If CO levels in your home increase above 70 PPM and stay that way for some time, this can lead to noticeable effects including headache, nausea, and fatigue. If the levels go higher (150 – 200 PPM) disorientation, unconsciousness, and even death may result.

Carbon monoxide alarms in your home can help prevent CO poisoning. However, they are not a fail-safe way to avoid the dangers of carbon monoxide. In fact, CO detectors may not sound the alarm soon enough to prevent some effects.
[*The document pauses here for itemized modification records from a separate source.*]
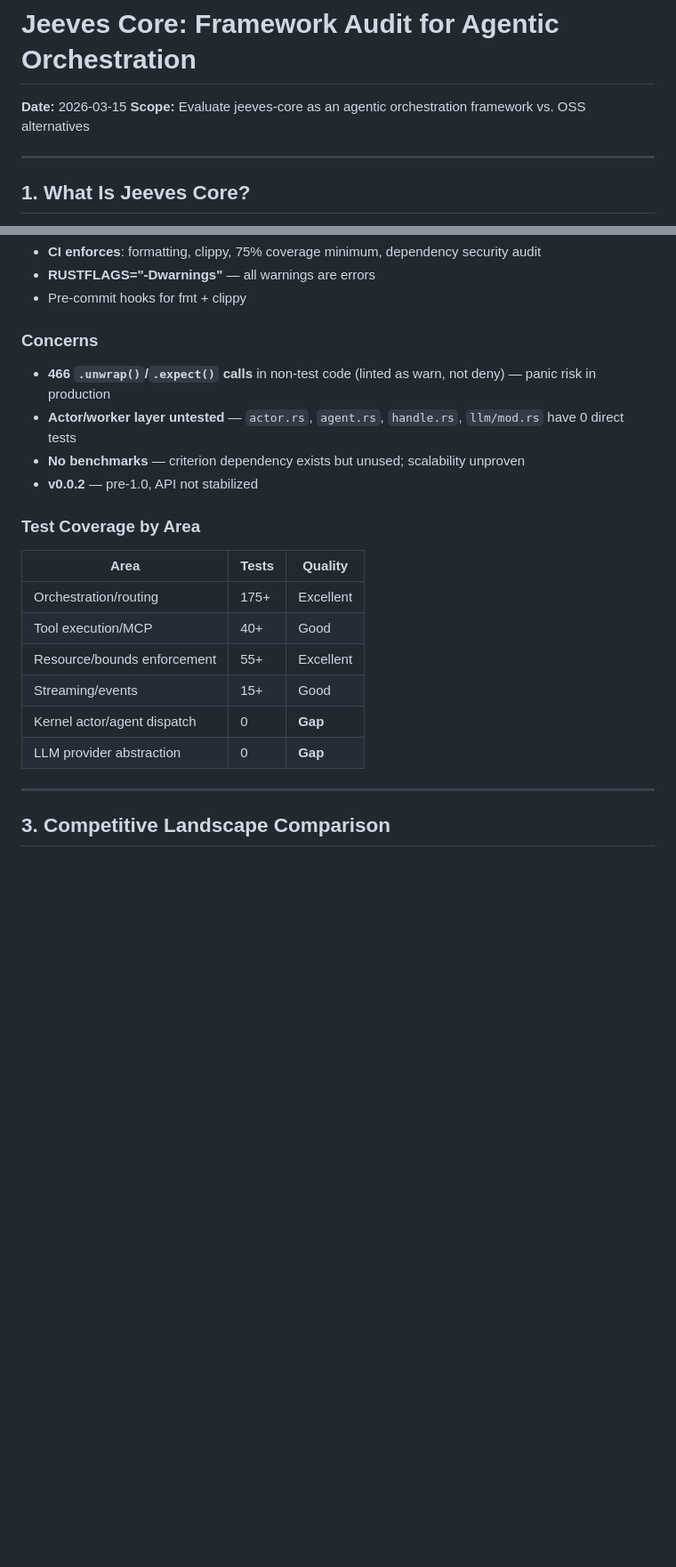
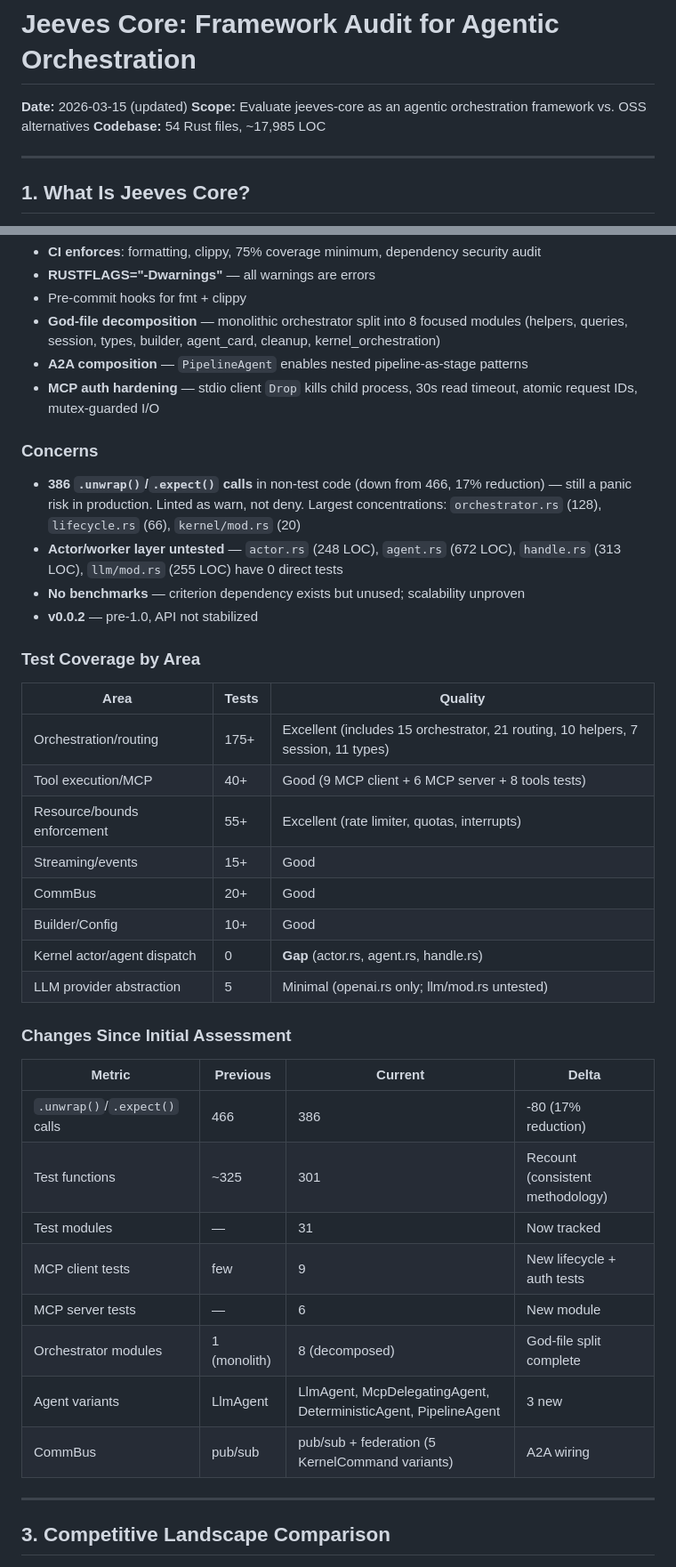
Before and after one commit to Jeeves-Cluster-Organization/jeeves-core, a Markdown page: AUDIT_REPORT.md, 2 parts joined by grey strips. Shown at 89% size. Rendered like a GitHub page; blank space fills up the shorter version.

```diff
--- a/AUDIT_REPORT.md
+++ b/AUDIT_REPORT.md
@@ -1,7 +1,8 @@
 # Jeeves Core: Framework Audit for Agentic Orchestration
 
-**Date:** 2026-03-15
+**Date:** 2026-03-15 (updated)
 **Scope:** Evaluate jeeves-core as an agentic orchestration framework vs. OSS alternatives
+**Codebase:** 54 Rust files, ~17,985 LOC
 
 ---
 
@@ -66,11 +75,14 @@ A **Rust microkernel for multi-agent AI orchestration** (v0.0.2). It provides:
 - **CI enforces**: formatting, clippy, 75% coverage minimum, dependency security audit
 - **RUSTFLAGS="-Dwarnings"** — all warnings are errors
 - Pre-commit hooks for fmt + clippy
+- **God-file decomposition** — monolithic orchestrator split into 8 focused modules (helpers, queries, session, types, builder, agent_card, cleanup, kernel_orchestration)
+- **A2A composition** — `PipelineAgent` enables nested pipeline-as-stage patterns
+- **MCP auth hardening** — stdio client `Drop` kills child process, 30s read timeout, atomic request IDs, mutex-guarded I/O
 
 ### Concerns
 
-- **466 `.unwrap()`/`.expect()` calls** in non-test code (linted as warn, not deny) — panic risk in production
-- **Actor/worker layer untested** — `actor.rs`, `agent.rs`, `handle.rs`, `llm/mod.rs` have 0 direct tests
+- **386 `.unwrap()`/`.expect()` calls** in non-test code (down from 466, 17% reduction) — still a panic risk in production. Linted as warn, not deny. Largest concentrations: `orchestrator.rs` (128), `lifecycle.rs` (66), `kernel/mod.rs` (20)
+- **Actor/worker layer untested** — `actor.rs` (248 LOC), `agent.rs` (672 LOC), `handle.rs` (313 LOC), `llm/mod.rs` (255 LOC) have 0 direct tests
 - **No benchmarks** — criterion dependency exists but unused; scalability unproven
 - **v0.0.2** — pre-1.0, API not stabilized
 
@@ -78,12 +90,27 @@ A **Rust microkernel for multi-agent AI orchestration** (v0.0.2). It provides:
 
 | Area | Tests | Quality |
 |------|-------|---------|
-| Orchestration/routing | 175+ | Excellent |
-| Tool execution/MCP | 40+ | Good |
-| Resource/bounds enforcement | 55+ | Excellent |
+| Orchestration/routing | 175+ | Excellent (includes 15 orchestrator, 21 routing, 10 helpers, 7 session, 11 types) |
+| Tool execution/MCP | 40+ | Good (9 MCP client + 6 MCP server + 8 tools tests) |
+| Resource/bounds enforcement | 55+ | Excellent (rate limiter, quotas, interrupts) |
 | Streaming/events | 15+ | Good |
-| Kernel actor/agent dispatch | 0 | **Gap** |
-| LLM provider abstraction | 0 | **Gap** |
+| CommBus | 20+ | Good |
+| Builder/Config | 10+ | Good |
+| Kernel actor/agent dispatch | 0 | **Gap** (actor.rs, agent.rs, handle.rs) |
+| LLM provider abstraction | 5 | Minimal (openai.rs only; llm/mod.rs untested) |
+
+### Changes Since Initial Assessment
+
+| Metric | Previous | Current | Delta |
+|--------|----------|---------|-------|
+| `.unwrap()`/`.expect()` calls | 466 | 386 | -80 (17% reduction) |
+| Test functions | ~325 | 301 | Recount (consistent methodology) |
+| Test modules | — | 31 | Now tracked |
+| MCP client tests | few | 9 | New lifecycle + auth tests |
+| MCP server tests | — | 6 | New module |
+| Orchestrator modules | 1 (monolith) | 8 (decomposed) | God-file split complete |
+| Agent variants | LlmAgent | LlmAgent, McpDelegatingAgent, DeterministicAgent, PipelineAgent | 3 new |
+| CommBus | pub/sub | pub/sub + federation (5 KernelCommand variants) | A2A wiring |
 
 ---
 
```
Also changed, not shown: other parts of AUDIT_REPORT.md (+21 -10 lines).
Therefore, it is important to take other measures to ensure you do not have a carbon monoxide leak in your home.

Carbon monoxide detectors

While a CO detector is not 100% effective, you should always have at least one installed in your home.
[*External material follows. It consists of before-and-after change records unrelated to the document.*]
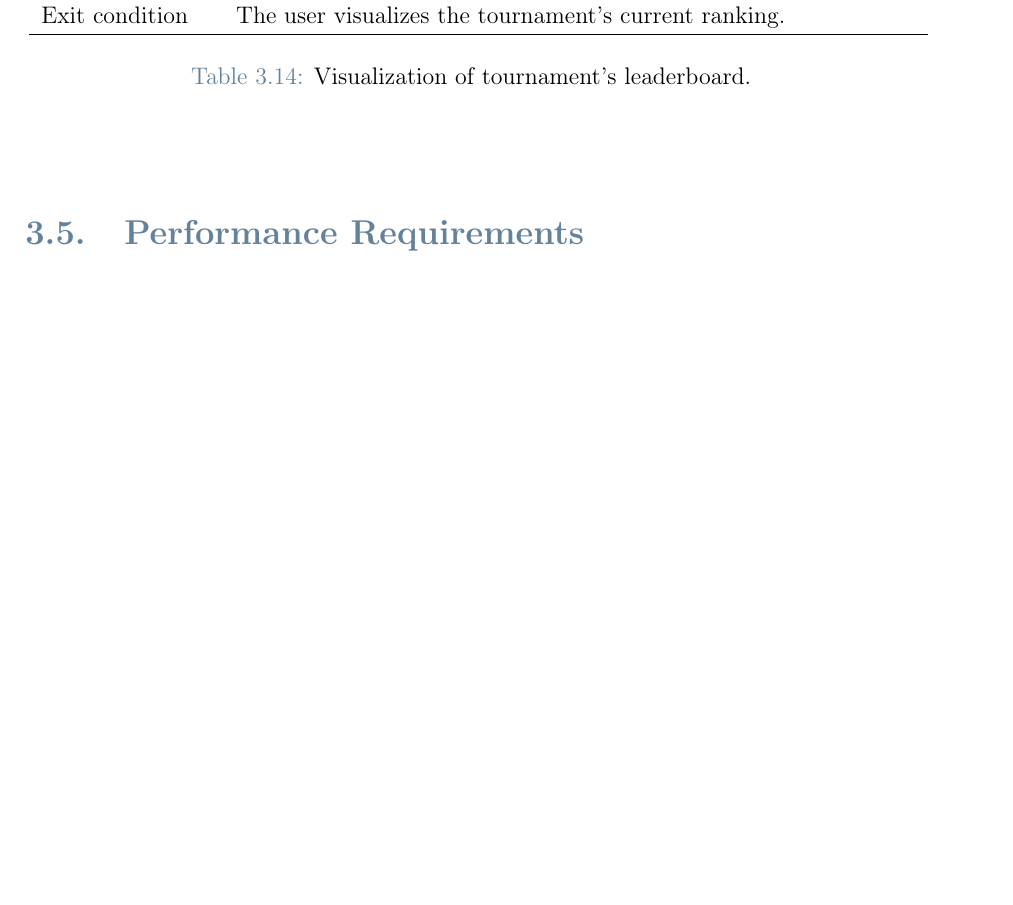
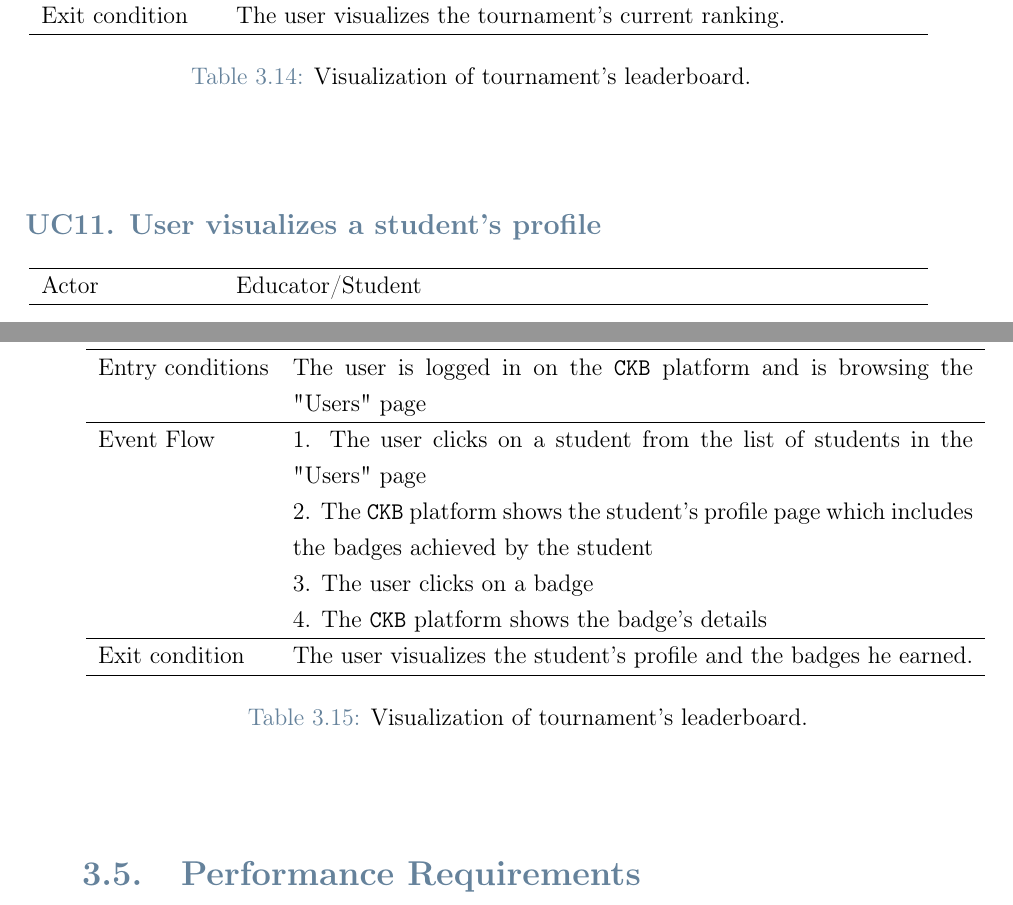
Before and after one commit to federico-zanca/SE2-RDD-ZancaCostantiniZhuge, a LaTeX thesis (RASD/LaTeX/RASD.tex, which reads RASD/LaTeX/Chapters/3_-_Specific_Requirements.tex): part of page 36 of 52 before the commit and two parts of pages 36 and 37 of 52 after it, the two joined at a grey line, cut so that both start at the same text, the shorter picture padded with empty space. Compiled offline with pdfLaTeX.

Commit message:
Add user profile and badge visualization UC and Scenario

```diff
--- a/RASD/LaTeX/Chapters/3_-_Specific_Requirements.tex
+++ b/RASD/LaTeX/Chapters/3_-_Specific_Requirements.tex
@@ -809,6 +809,41 @@ This comprehensive representation aims to capture the essential aspects of each
     %    \end{comment}
 \end{center}
 
+%Badges can be visualized by all users. In particular, both students and educators can see collected
+%badges when they visualize the profile of a student.
+\subsubsection*{UC\cuc . User visualizes a student's profile}
+\begin{center}
+    \begin{longtable}{lp{0.75\linewidth}}
+        \hline
+        Actor            & Educator/Student \\
+        \hline
+        Entry conditions & The user is logged in on the \verb|CKB| platform and is browsing the "Users" page\\
+        \hline
+        Event Flow
+        & 1. The user clicks on a student from the list of students in the "Users" page\\
+        & 2. The \verb|CKB| platform shows the student's profile page which includes the badges achieved by the student\\
+        & 3. The user clicks on a badge\\
+        & 4. The \verb|CKB| platform shows the badge's details\\
+        \hline
+        Exit condition   & The user visualizes the student's profile and the badges he earned.   \\
+        \hline
+        \caption{Visualization of tournament's leaderboard.}
+        \label{tab: view_profile_use_case}
+    \end{longtable}
+
+    %QUI SEQUENCE DIAGRAM
+    %\begin{comment}
+    %    \begin{figure} [H]
+    %        \begin{center}
+    %            \includegraphics[width=0.9\linewidth]{Images/SequenceDiagrams/view_profile}
+    %            \caption{Visualization of tournament leaderboard Sequence Diagram}
+    %            \label{fig: view_profile_use_case}
+    %        \end{center}
+   %     \end{figure}
+    %    \end{comment}
+\end{center}
+
+
 \section{Performance Requirements}
 \label{subsec:performance_requirements}%
 
```
Also changed, not shown: RASD/LaTeX/Chapters/2_-_Overall_Description.tex (+8 -2 lines).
Unfortunately, carbon monoxide can have negative effects even at low levels and CO detectors may not detect these levels soon enough to save you from low-level exposure.
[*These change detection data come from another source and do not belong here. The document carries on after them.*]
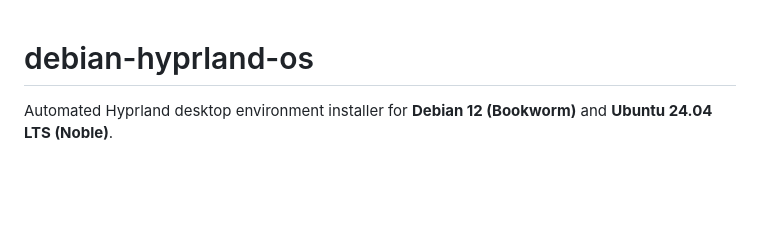
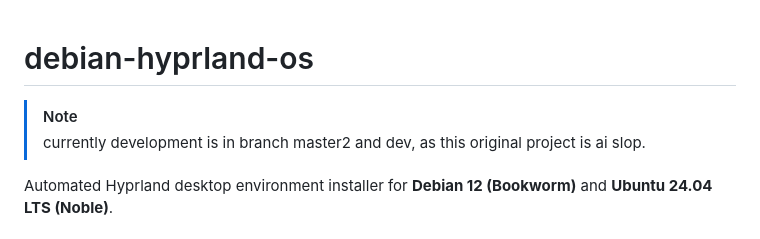
Before and after one commit to wallach-game-studio/debian-hyprland-os, a Markdown page: README.md, the part around the change. Rendered like a GitHub page; blank space fills up the shorter version.

Commit message:
updated readme with info box about new project direction

```diff
--- a/README.md
+++ b/README.md
@@ -1,4 +1,7 @@
 # debian-hyprland-os
+
+> [!NOTE]
+> currently development is in branch master2 and dev, as this original project is ai slop.
 
 Automated Hyprland desktop environment installer for **Debian 12 (Bookworm)** and **Ubuntu 24.04 LTS (Noble)**.
 
```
Below are the detection levels and alarm response times for three of the most common CO detector brands on the market.

At what level do CO detectors go off?

GE Interlogix

The GE Interlogix CO detector is sensitive to carbon monoxide levels between 70 – 400 PPM. The alarm’s response times are as follows:

  • 70 PPM – one to four hours
  • 150 PPM – ten to fifty minutes
  • 400 PPM – four to fifteen minutes

First Alert

First Alert’s carbon monoxide detectors will sound once exposure levels reach 70 PPM. Alarm response levels and times are:

  • 70 PPM – one to four hours
  • 150 PPM – ten to fifty minutes
  • 400 PPM – four to fifteen minutes

Kiddie

Kiddie carbon monoxide detectors are more sensitive and offer detection at lower rates than those above. Response time and CO levels are:

  • 40 PPM – ten hours
  • 50 PPM – eight hours
  • 70 PPM – one to four hours
  • 150 PPM – ten to fifty minutes
  • 400 PPM – four to fifteen minutes

As you can see from the detection levels and time above, low levels of carbon monoxide may go undetected in your home for quite some time. Even with a properly installed and working CO detector, it could be hours before a detector alerted you to a low-level exposure. Nonetheless, low levels of carbon monoxide can have devastating effects. This is why it’s important to exercise other measures to ensure CO is not leaking into your home.

Are carbon monoxide detectors enough?

No, a carbon monoxide detector alone is not enough. Carbon monoxide can leak slowly out of cracks in your heat exchanger, slowly poisoning you and your family. 

CO detectors don’t detect carbon monoxide until levels become dangerous therefore, they may not alert you to a problem until it’s too late. Improperly install CO detectors and detectors that have expired or are not working properly can also pose a threat to your safety.

The only sure way to prevent a CO leak is to have regular maintenance and tune-ups performed by a team of professionals on your furnace.

If you’re in Edmonton and concerned you might have a crack in your heat exchangers, contact ProSolutions today. We’d be happy to take a look at your furnace and ensure everything is in working order. 

Don’t forget to book your appointment now before the weather gets cold!